In February, we advised clients of the Government’s proposal to allow for more flexibility around the taking of Government-funded paid parental leave. Despite the obvious barriers to Parliamentary business posed by the COVID-19 pandemic, the Paid Parental Leave Amendment (Flexibility Measures) Act 2020 (the Act) received Royal Assent on 16 June and came into force on 1 July 2020.
The Act provides for parents of children born or adopted from 1 July 2020 to access the traditional 18-week paid parental leave (PPL) entitlement as an initial “non-flexible” period of up to 12 weeks (to be taken within the 12 months following the birth or adoption of the child) with the remaining “flexible” period of up to six weeks able to be taken any time after the initial period, as long as it is used within two years of the birth or adoption of the child.
The initial non-flexible 12-week PPL period will be accessed in the same manner as the traditional 18-week entitlement but the flexible period of up to six weeks (30 days) may be utilized in a block period or as individual days, as long as it is accessed by the time the child turns two. In certain circumstances, the flexible period may also be accessed by a secondary claimant, providing the primary claimant has authorized the arrangement.
Where the primary claimant seeks to access their flexible paid parental leave in a single block (of up to six weeks), the employer will continue to be responsible for administering the paid parental leave payments. The Government will assume this responsibility where the primary claimant seeks to access their flexible paid parental leave in separate periods (of up to 30 days).
Whilst the Government assuming responsibility for administering PPL payments where the primary claimant elects to access their flexible paid parental leave entitlement in separate periods will provide some small respite to employers who have, understandably, struggled historically with the burden of administering a Government benefit through their own payroll system, in practice, this flexibility – if triggered – will necessitate an even higher number of employee requests for flexible working arrangements.
Section 65 of the Fair Work Act 2009 conveys the right for a worker returning from parental leave (as well as other eligible employees) to request changes to their working arrangements such as amended or reduced working days or hours.
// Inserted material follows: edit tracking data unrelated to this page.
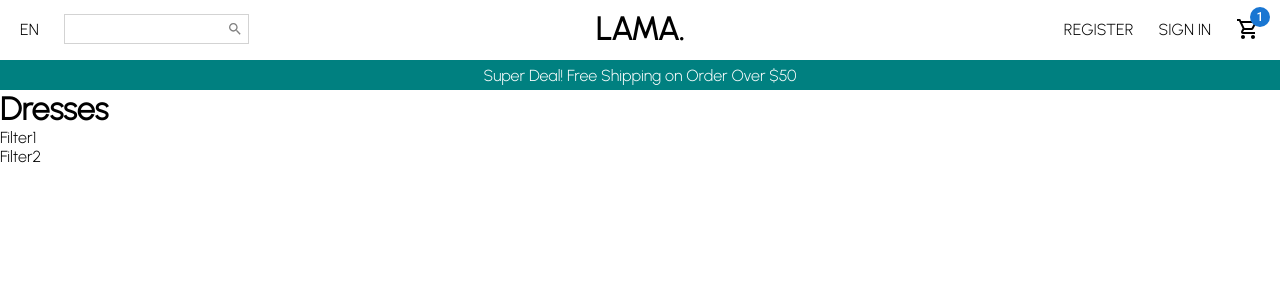
Repository: kmvaghela/ECOMMERCE
Page: /
An editor plug-in stored every save of this project. The page is shown before and after the next save, followed by the edit.
The browser window is 1280 px wide. The pictures show the whole page.
The project was rebuilt for these pictures with package versions that can differ from the ones it lists, and the page was loaded fresh each time. Also part of the build but not shown: src/data.js, src/components/CategoryItem.jsx, src/components/Categories.jsx, src/components/Product.jsx, src/components/Products.jsx, src/components/Slider.jsx, src/components/Newsletter.jsx, src/components/Footer.jsx and 1 more.

Above is the page before, as saved 2022-02-23 21:18:45.

After the next save:
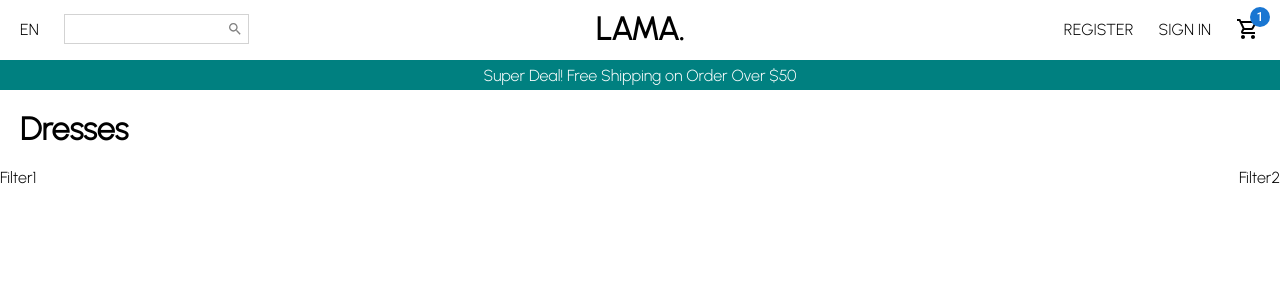
Saved 116 s later.
--- a/src/pages/ProductList.jsx
+++ b/src/pages/ProductList.jsx
@@ -5,8 +5,15 @@
 
 const Container = styled.div``;
 
-const Title = styled.h1``;
-const FilterContainer = styled.div``;
+const Title = styled.h1`
+  margin: 20px;
+`;
+
+const FilterContainer = styled.div`
+  display: flex;
+  justify-content: space-between;
+`;
+
 const Filter = styled.div``;
 
 const ProductList = () => {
Whilst the right to request changes does not equate to the employee being entitled to ‘demand’ particular days, duties or hours, etc, (as explored in our related article from October 2019 – ‘Request for flexible working arrangements not akin to ‘demand’: FWC) many employers could be forgiven for having difficulty accommodating and negotiating such requests, especially if more than one arrangement is active in the workplace at any point in time.
Although employers can refuse a request for flexible working arrangements on reasonable business grounds, a methodical process must first be followed and the reasons for the refusal conveyed to the employee in writing, within 21 days of the request being received. The process is onerous and potentially intimidating for employers, especially if the bespoke arrangements of an expectant employee cannot be accommodated, and these changes to how PPL may be accessed, at least in part, will likely increase the number of requests for flexible working arrangements employers are expected to juggle. ES Clients are invited to take advice from the ES Team on (07) 3220 3500 before responding to an employee’s request for flexible working arrangements.
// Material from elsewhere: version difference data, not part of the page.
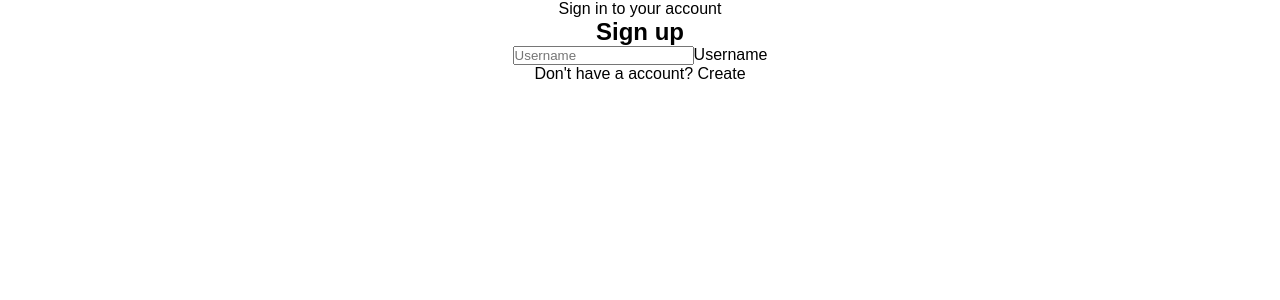
Repository: 70y-ali/branding_
Page: /sign-up (app in client/)
The author's editor kept a copy of each file at every save. The page is drawn from the files as they stood at one save, then again after the next save.
The browser window is 1280 px wide. The pictures show the whole page.
The page's requests for data from a server got no answer. The project was rebuilt for these pictures with package versions that can differ from the ones it lists, and the page was loaded fresh each time. No one was signed in, and anything a server would have sent is missing. Also part of the build but not shown: client/src/components/Home/index.js.

Above is the page before, as saved 2021-02-15 01:43:04.

After the next save:
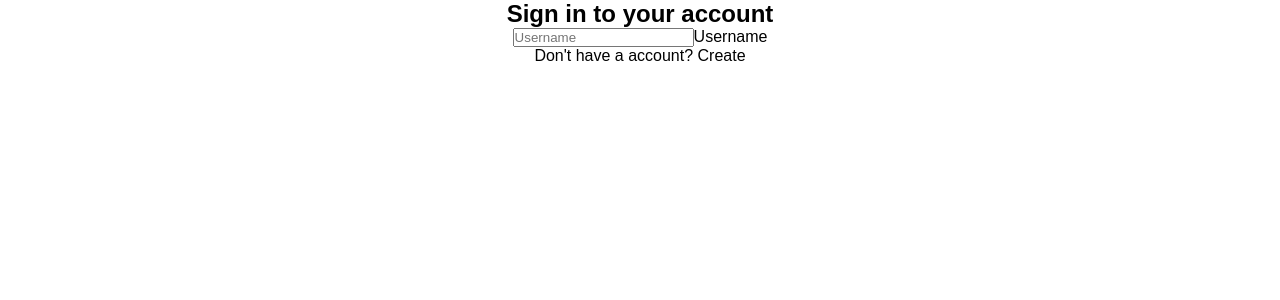
Saved 25 s later.
--- a/client/src/components/SignUp/index.js
+++ b/client/src/components/SignUp/index.js
@@ -61,8 +61,7 @@
     }, []);
     return (
         <div className='row' onClick={register}>
-            Sign in to your account
-            <h2 class="form-title">Sign up</h2>
+            <h2 class="form-title">Sign in to your account</h2>
             <form className='col-lg-12'>
                 <div className='row'>
                     <div className='input-field col-lg-6'>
Further background on the changes to the PPL scheme, as well as examples of how the amendments could apply in practice, can be found in our original article of February – Government proposes more flexibility for Paid Parental Leave Scheme. Information is also available for employers and employees on the Services Australia (Centrelink) website.